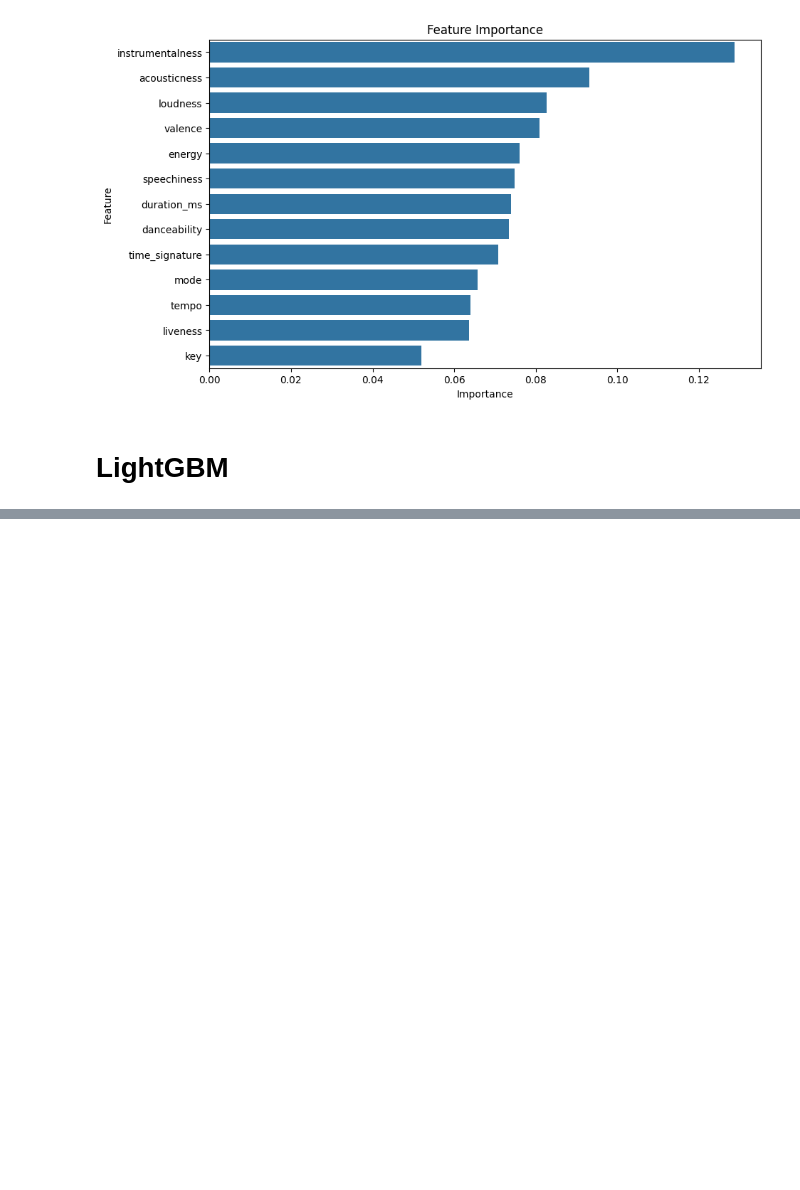
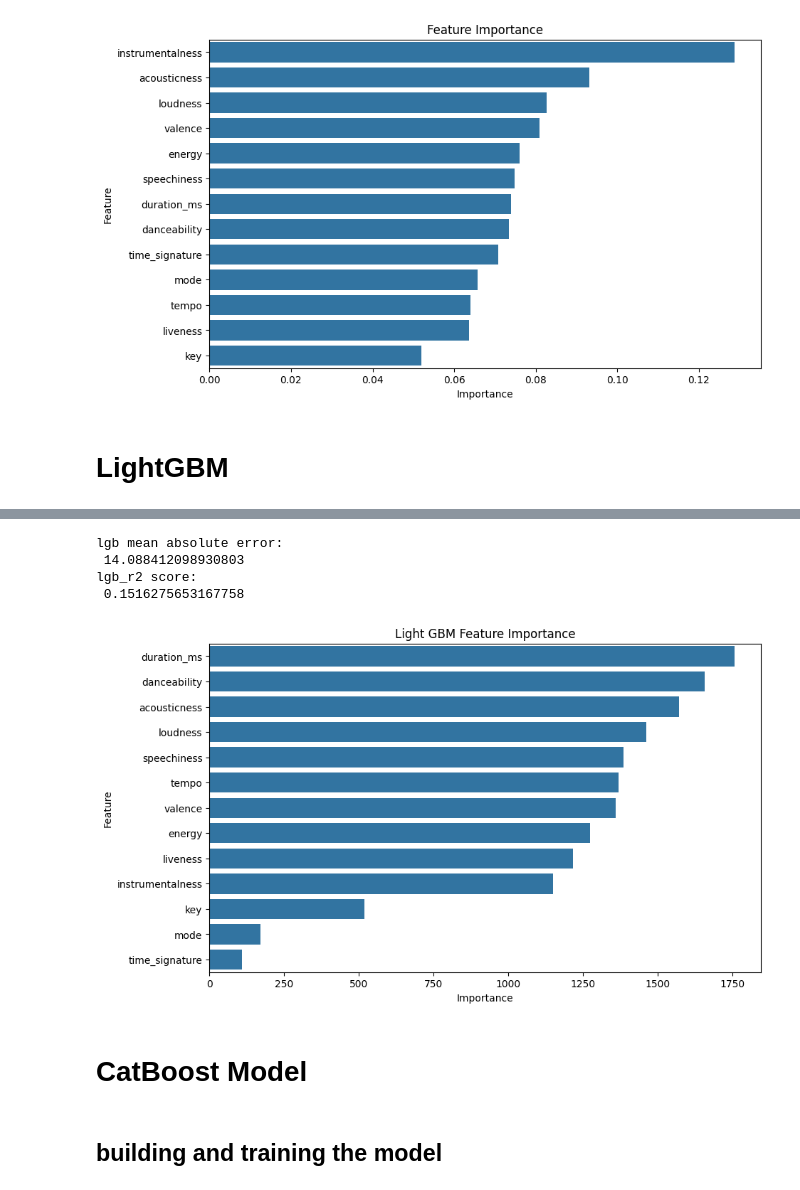
Before and after one commit to kamijoseph/Spotify-Song-Popularity, a Jupyter notebook: notebooks/main.ipynb, the cells around one changed output, grey strips where cells are left out. Cells and saved outputs as stored; diff of their text form; code cells hidden in the pictures; blank space fills up the shorter version.

Commit message:
plots

```diff
--- a/notebooks/main.ipynb
+++ b/notebooks/main.ipynb
@@ -646,0 +649,16 @@ plt.show()
+# %%
+# initializing lightgbm model
+lgb_model = lgb.LGBMRegressor(
+    n_estimators = 500,
+    learning_rate = 0.05,
+    max_depth = -1,
+    subsample = 0.8,
+    colsample_bytree = 0.8,
+    random_state = 21
+)
+# %%
+# fitting the model
+lgb_model.fit(
+    Xg_train,
+    yg_train
+)
@@ -646,0 +673,47 @@ plt.show()
+# %%
+# making predictions
+y_pred = lgb_model.predict(Xg_test)
+
+# evaluating the model
+lgb_mae = mean_absolute_error(yg_test, y_pred)
+lgb_r2 = r2_score(yg_test, y_pred)
+
+# output
+print(f"lgb mean absolute error:\n", lgb_mae)
+print(f"lgb_r2 score:\n", lgb_r2)
+# %% [output]
+lgb mean absolute error:
+ 14.088412098930803
+lgb_r2 score:
+ 0.1516275653167758
+# %%
+# feature importance
+lgb_feature_importance = lgb_model.feature_importances_
+lgb_features = X_xg.columns
+
+lgb_importance_df = pd.DataFrame(
+    {
+        "Feature": lgb_features,
+        "Importance": lgb_feature_importance
+    }
+)
+lgb_importance_df = lgb_importance_df.sort_values(
+    by="Importance",
+    ascending=False
+)
+# %%
+# plotting he feature importance
+plt.figure(figsize=(10, 6))
+sns.barplot(
+    x="Importance",
+    y="Feature",
+    data=lgb_importance_df
+)
+plt.title("Light GBM Feature Importance")
+plt.show()
+# %% [output]
+[figure, added]
+# %% [markdown]
+# CatBoost Model
+# %% [markdown]
+## building and training the model
```
Also changed, not shown: parts of 2 cells of this notebook, 1 other file.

[What this task involves] Reproduce every record above word for word. Leave the pictures out.

[Answer box]
Before and after one commit to kamijoseph/Spotify-Song-Popularity, a Jupyter notebook: notebooks/main.ipynb, the cells around one changed output, grey strips where cells are left out. Cells and saved outputs as stored; diff of their text form; code cells hidden in the pictures; blank space fills up the shorter version.

Commit message:
plots

```diff
--- a/notebooks/main.ipynb
+++ b/notebooks/main.ipynb
@@ -646,0 +649,16 @@ plt.show()
+# %%
+# initializing lightgbm model
+lgb_model = lgb.LGBMRegressor(
+    n_estimators = 500,
+    learning_rate = 0.05,
+    max_depth = -1,
+    subsample = 0.8,
+    colsample_bytree = 0.8,
+    random_state = 21
+)
+# %%
+# fitting the model
+lgb_model.fit(
+    Xg_train,
+    yg_train
+)
@@ -646,0 +673,47 @@ plt.show()
+# %%
+# making predictions
+y_pred = lgb_model.predict(Xg_test)
+
+# evaluating the model
+lgb_mae = mean_absolute_error(yg_test, y_pred)
+lgb_r2 = r2_score(yg_test, y_pred)
+
+# output
+print(f"lgb mean absolute error:\n", lgb_mae)
+print(f"lgb_r2 score:\n", lgb_r2)
+# %% [output]
+lgb mean absolute error:
+ 14.088412098930803
+lgb_r2 score:
+ 0.1516275653167758
+# %%
+# feature importance
+lgb_feature_importance = lgb_model.feature_importances_
+lgb_features = X_xg.columns
+
+lgb_importance_df = pd.DataFrame(
+    {
+        "Feature": lgb_features,
+        "Importance": lgb_feature_importance
+    }
+)
+lgb_importance_df = lgb_importance_df.sort_values(
+    by="Importance",
+    ascending=False
+)
+# %%
+# plotting he feature importance
+plt.figure(figsize=(10, 6))
+sns.barplot(
+    x="Importance",
+    y="Feature",
+    data=lgb_importance_df
+)
+plt.title("Light GBM Feature Importance")
+plt.show()
+# %% [output]
+[figure, added]
+# %% [markdown]
+# CatBoost Model
+# %% [markdown]
+## building and training the model
```
Also changed, not shown: parts of 2 cells of this notebook, 1 other file.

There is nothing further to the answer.